Vincent CA. A controlled trial of the treatment of migraine by acupuncture. Clinical Journal of Pain, 1989, 5:305-312.
Tavola T et al. Traditional Chinese acupuncture in the treatment of tension-type headache: a controlled study. Pain, 1992, 48:325-329.
Kubiena G et al. Akupunktur bei Migräne. [Acupuncture treatment of migraine.] Deutsche Zeitschrift für Akunpunktur, 1992, 35(6):140-148 [in German].
Xu Z et al. [Treatment of migraine by qi-manipulating acupuncture.] Shanghai Journal of Acupuncture and Moxibustion, 1993, 12(3):97-100 [in Chinese].
Weinschütz T et al. Zur neuroregulativen Wirkung der Akupunktur bei Kopfschmerzpatienten. [Neuroregulatory action of acupuncture in headache patients.] Deutsche Zeitschrift für Akunpunktur, 1994, 37(5):106-117 [in German].
Chen XS et al. [Observation of penetrating acupuncture treatment of migraine in 45 cases.] Shanxi Journal of Traditional Chinese Medicine, 1997, 13(6):32-33 [in Chinese].
Liu AS et al. [“Three Scalp Needles” in the treatment of migraine.] New Tradiitional Chinese Medicine, 1997, 29(4) 25-26 [in Chinese].
Maruno A. [Comparative analysis of electrical acupuncture therapy for arthrosis of the knee.] Journal of the Japanese Acupuncture and Moxibustion Society, 1976, 25(3):52-54 [in Japanese].
Christensen BV et al. Acupuncture treatment of severe knee osteoarthrosis: a long-term study. Acta Anaesthesiologica Scandinavica, 1992, 36:519-25 (also iUgeskrift for Laeger, 1993, 155(49):4007-4011 [in Danish]).
Berman BM et al. A randomized trial of acupuncture as an adjunctive therapy in osteoarthritis of the knee. Rheumatology, 1999, 38(4):346-354.

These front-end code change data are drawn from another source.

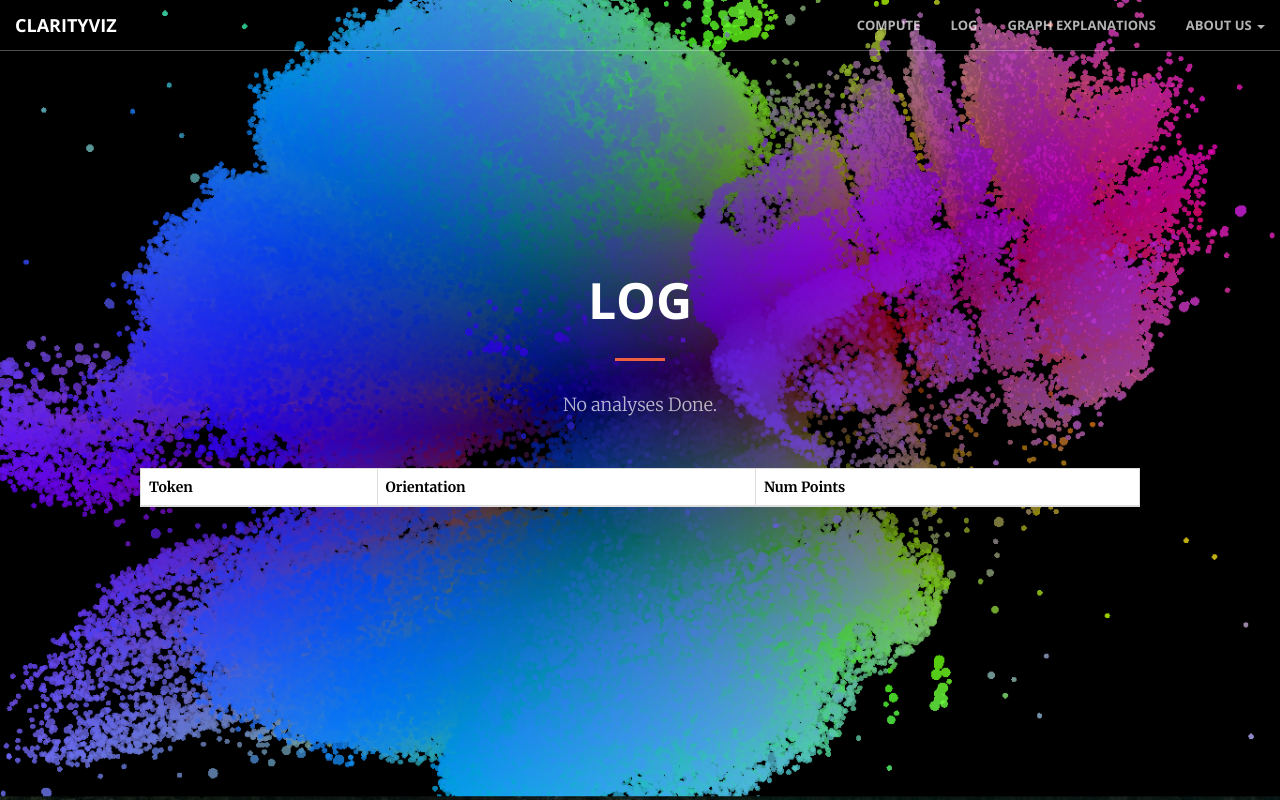
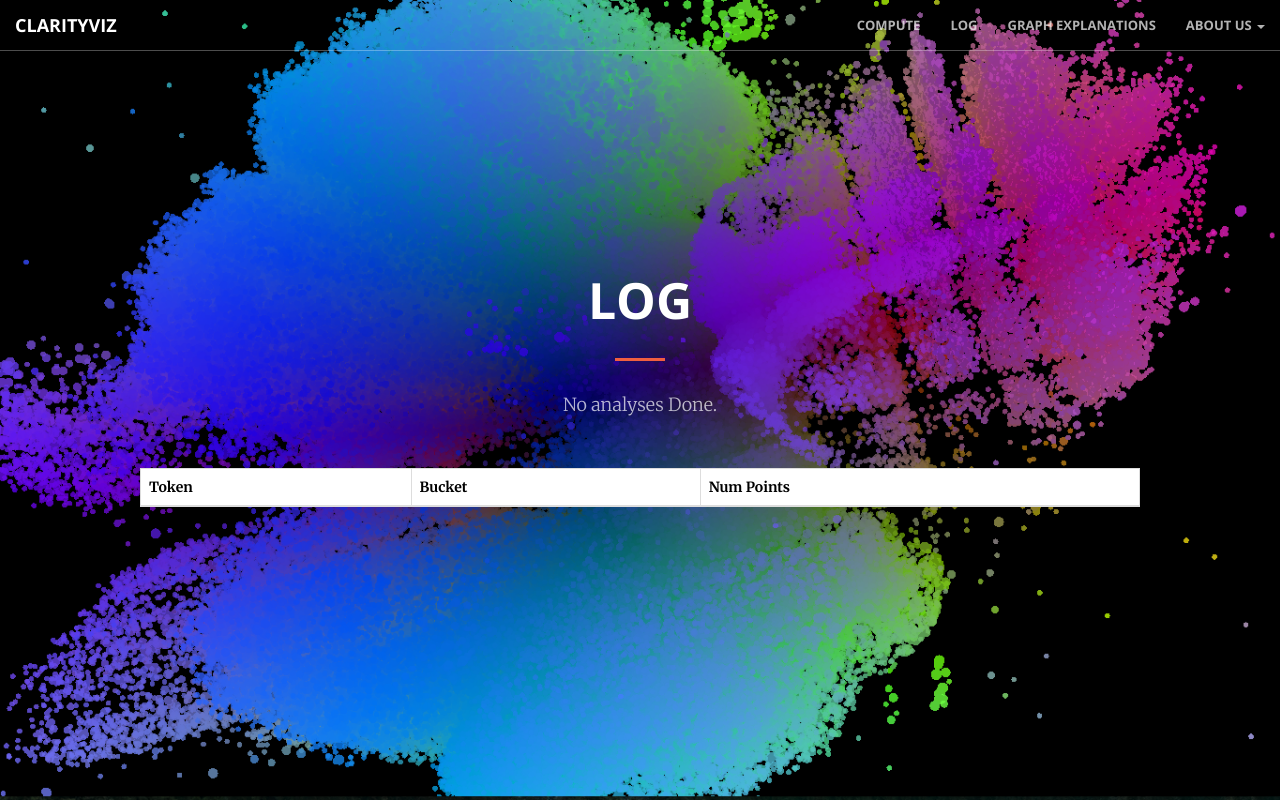
Before and after one commit to jonl1096/clvizdjango, a Django app: template seelviz/clarityviz/templates/clarityviz/log.html in a window 1280 px wide. Run offline with Django 3.2, Linux system fonts and the light colour scheme; the template is opened without the code that fills it, so the values that code supplies are empty; parts of the project's set-up code (start-up, migrations or seed data) failed here and were passed over; some libraries are stand-ins or nearby versions.

Commit message:
removed orientation

```diff
--- a/seelviz/clarityviz/templates/clarityviz/compute_form.html
+++ b/seelviz/clarityviz/templates/clarityviz/compute_form.html
@@ -57,7 +57,7 @@
                 <hr class="light">
                 <p class="text-faded">
                 <ul>
-                    <li>Input your token and the orientation in the corresponding text boxes. The orientation for the AUT brains is "RPS". </li>
+                    <li>Input your token and s3 bucket in the corresponding text boxes. The orientation for the AUT brains is "RPS". </li>
                     <li>Press enter and the web service will take approximately half an hour to process. Please make sure not to close the website while data is being processed.</li>
                     <li>When finished an html page will pop up with two different kinds of clickable interfaces. The buttons will link you to another html page with a plot or graph while the clickable links will download the plot or graph.</li>
                     <li>If you wish to process another image, simply refresh the page and follow the steps above once more!
--- a/seelviz/clarityviz/templates/clarityviz/index.html
+++ b/seelviz/clarityviz/templates/clarityviz/index.html
@@ -30,7 +30,7 @@
                         {% csrf_token %}
                         <div class="form-group">
                             <label for="token">Submit Token</label>
-                            <input type="text" class="form-control" id="token" name="token" placeholder="Token,Orientation">
+                            <input type="text" class="form-control" id="token" name="token" placeholder="Token,Bucket">
                         </div>
                         <!-- Token name: <input type="text" name="myToken"/><br /> -->
                         <input class="btn btn-default" type="submit" name="tokenButton" value="Submit">
--- a/seelviz/clarityviz/templates/clarityviz/log.html
+++ b/seelviz/clarityviz/templates/clarityviz/log.html
@@ -11,7 +11,7 @@
                     <thead>
                       <tr>
                         <th>Token</th>
-                        <th>Orientation</th>
+                        <th>Bucket</th>
                         <th>Num Points</th>
                       </tr>
                     </thead>
--- a/seelviz/clarityviz/views.py
+++ b/seelviz/clarityviz/views.py
@@ -52,7 +52,7 @@ class OutputView(generic.DetailView):
 
 class ComputeCreate(CreateView):
     model = Compute
-    fields = ['token', 'orientation', 'num_points']
+    fields = ['token', 'bucket', 'num_points']
 
     def form_valid(self, form):
 
```
Also changed, not shown: seelviz/clarityviz/migrations/0002_auto_20161114_1514.py.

Coan R et al. The acupuncture treatment of neck pain: a randomized controlled study. American Journal of Chinese Medicine, 1982, 9:326-332.
Loy TT. Treatment of cervical spondylosis: electro-acupuncture versus physiotherapy. Medical Journal of Australia, 1983, 2:32-34.
Petrie JP et al. A controlled study of acupuncture in neck pain. British Journal of Rheumatology, 1986, 25:271-275.
David J et al. Chronic neck pain: a comparison of acupuncture treatment and physiotherapy. British Journal of Rheumatology, 1998, 37(10):1118-1132.
Birch S et al. Controlled trial of Japanese acupuncture for chronic myofascial neck pain: assessment of specific and nonspecific effects of treatment. Clinical Journal of Pain, 1998, 14(3):248-255.
Luo ZP et al. [Clinical observation of ear-acupressure treatment of insomnia.] Heilongjiang Journal of Traditional Chinese Medicine, 1993, (1):45-48 [in Chinese].
Zhang XF. [Ear acupressure in the treatment of insomnia]. Chinese Acupuncture and Moxibustion, 1993, 13(6):297-298 [in Chinese].
Gunsberger M. Acupuncture in the treatment of sore throat symptomatology. American Journal of Chinese Medicine, 1973, 1:337-340.